19 January 2001

Cautious intervention not much help to beef trade

By Philip Clarke

BEEF market managers in Brussels have taken a cautious approach with their latest intervention purchase, doing little to support the beleaguered EU cattle trade and so increasing the threat to the UK market.

A total of just 11,660t of young bull beef was accepted last Friday, (Jan 12), most of it from Germany, Spain and France. Bids below k221/100kg (140p/kg) were accepted in full, with 50% acceptance for anything between that and k246/100kg (156p/kg).

That left the 1850t of steer beef tendered by Irish traders without a home, prompting an angry reaction from the Republics farmers.

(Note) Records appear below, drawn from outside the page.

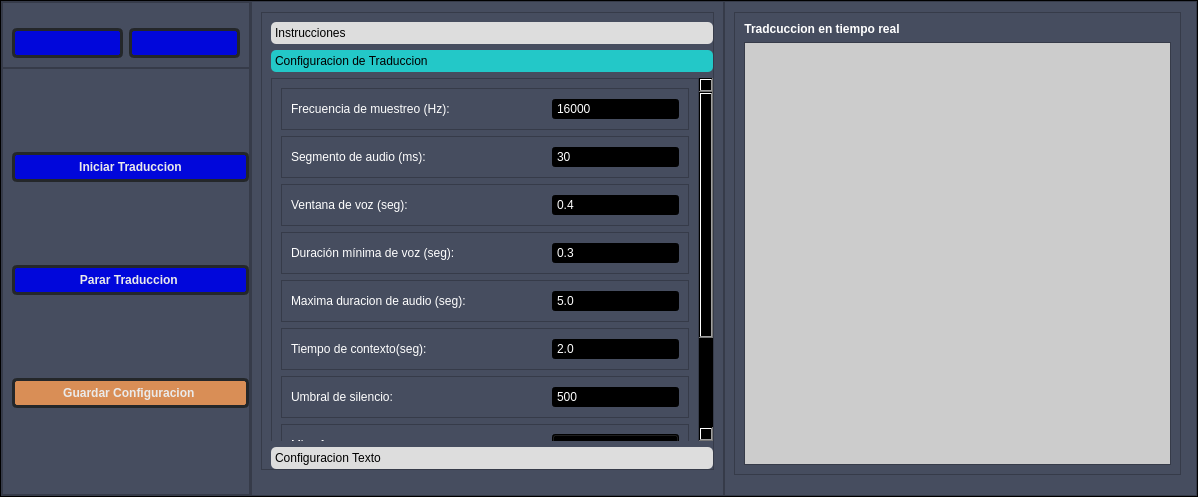
Before: the Qt Designer form Interfaz Grafica/RTT.ui in SebaMedina172/Real-Time-Translator, drawn with Qt 5.
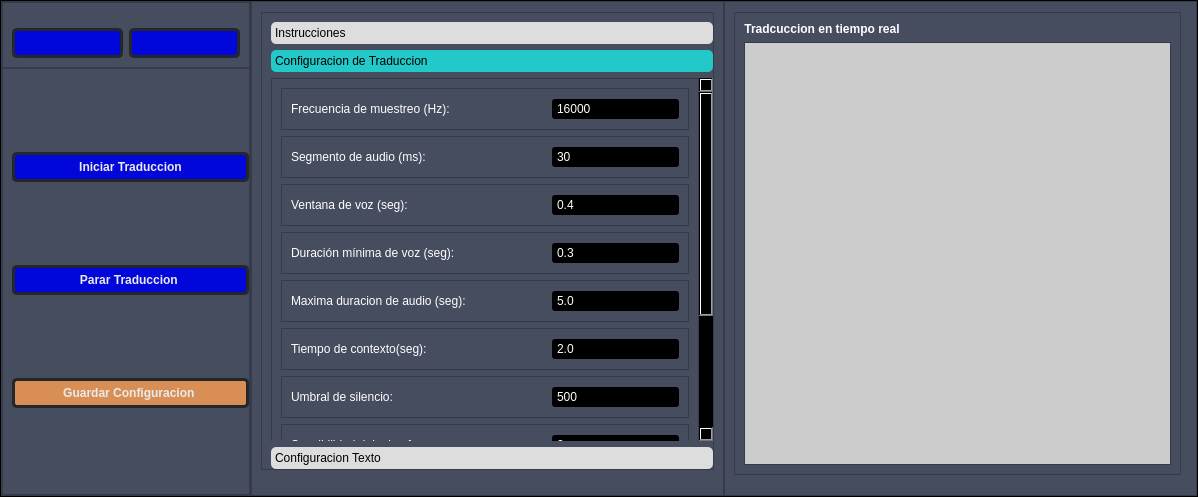
After: the same form once the commit is applied. The open tabs and pages were chosen to show the change. Icons and pictures are not drawn.

The edit to the form file:
```diff
--- a/Interfaz Grafica/RTT.ui
+++ b/Interfaz Grafica/RTT.ui
@@ -404,9 +404,9 @@
                 <property name="geometry">
                  <rect>
                   <x>0</x>
-                  <y>0</y>
+                  <y>-83</y>
                   <width>425</width>
-                  <height>456</height>
+                  <height>500</height>
                  </rect>
                 </property>
                 <property name="minimumSize">
@@ -457,7 +457,7 @@
                    <property name="frameShadow">
                     <enum>QFrame::Raised</enum>
                    </property>
-                   <layout class="QVBoxLayout" name="verticalLayout_8" stretch="1,0,1,1,1,1,1,1,1,1">
+                   <layout class="QVBoxLayout" name="verticalLayout_8" stretch="1,0,1,1,1,1,1,0,1,1,1">
                     <item>
                      <widget class="QFrame" name="frame_9">
                       <property name="frameShape">
@@ -721,6 +721,41 @@
                       </layout>
                      </widget>
                     </item>
+                    <item>
+                     <widget class="QFrame" name="frame_4">
+                      <property name="frameShape">
+                       <enum>QFrame::StyledPanel</enum>
+                      </property>
+                      <property name="frameShadow">
+                       <enum>QFrame::Raised</enum>
+                      </property>
+                      <layout class="QHBoxLayout" name="horizontalLayout_17" stretch="2,1">
+                       <item>
+                        <widget class="QLabel" name="label_14">
+                         <property name="toolTip">
+                          <string>Ajusta la captación de sonidos del micrófono</string>
+                         </property>
+                         <property name="text">
+                          <string>Sensibilidad del microfono:</string>
+                         </property>
+                        </widget>
+                       </item>
+                       <item>
+                        <widget class="QSpinBox" name="vad">
+                         <property name="buttonSymbols">
+                          <enum>QAbstractSpinBox::NoButtons</enum>
+                         </property>
+                         <property name="maximum">
+                          <number>5</number>
+                         </property>
+                         <property name="value">
+                          <number>2</number>
+                         </property>
+                        </widget>
+                       </item>
+                      </layout>
+                     </widget>
+                    </item>
                     <item>
                      <widget class="QFrame" name="frame_25">
                       <property name="frameShape">
```
Left out of the diff: 54 changed lines with no effect on the pictures.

President of the Irish Creamery Manufacturers Suppliers Association, Pat ORourke, said he was shocked by the decision, which showed the commission was "totally indifferent to the huge losses being incurred by the beef sector".

The threshold price was Ir4p/lb (7p/kg) below the level being offered for over-30-month animals under the purchase for destruction scheme (PFD), he said, which was now the sole "non-market" outlet.

About 4000 animals went into PFD in Ireland last week, though this is expected to reach 12,000 this week as more factories come on stream. Part of the reason for the initial low uptake has been problems with SRM disposal. Ireland only has one plant.

Irish farmers have also become embroiled in a bitter row with the meat trade, which the Irish Farmers Association accuses of deliberately trying to undermine the PFD floor price, of about Ir90p/lb (161p/kg), by backing up cattle numbers in the system.

Despite this, under-30-month steer prices have benefited from the introduction of PFD, climbing from Ir86p/lb (154p/kg) to about Ir94p/lb (168p/kg) this week. Supplies are still extremely tight, according to industry body Bord Bia, but that will change as more farmers start to sell.

Much of that steer beef will be targeted at the UK. "The UK has been the least affected by the current EU beef crisis," said a spokesman. "With BSE appearing for the first time in Italy, Germany and Spain, those markets have become very difficult. And with the £ still quite strong, the UK is most attractive."

lIn a separate move, Brussels has agreed to loosen the rules on extensification premium for farmers who were unable to get their cattle away between Oct 15, 2000, and March 15, 2001, due to the current market situation. Those who can prove their case will be able to reduce headage numbers by 20% when assessing their stocking rates. &#42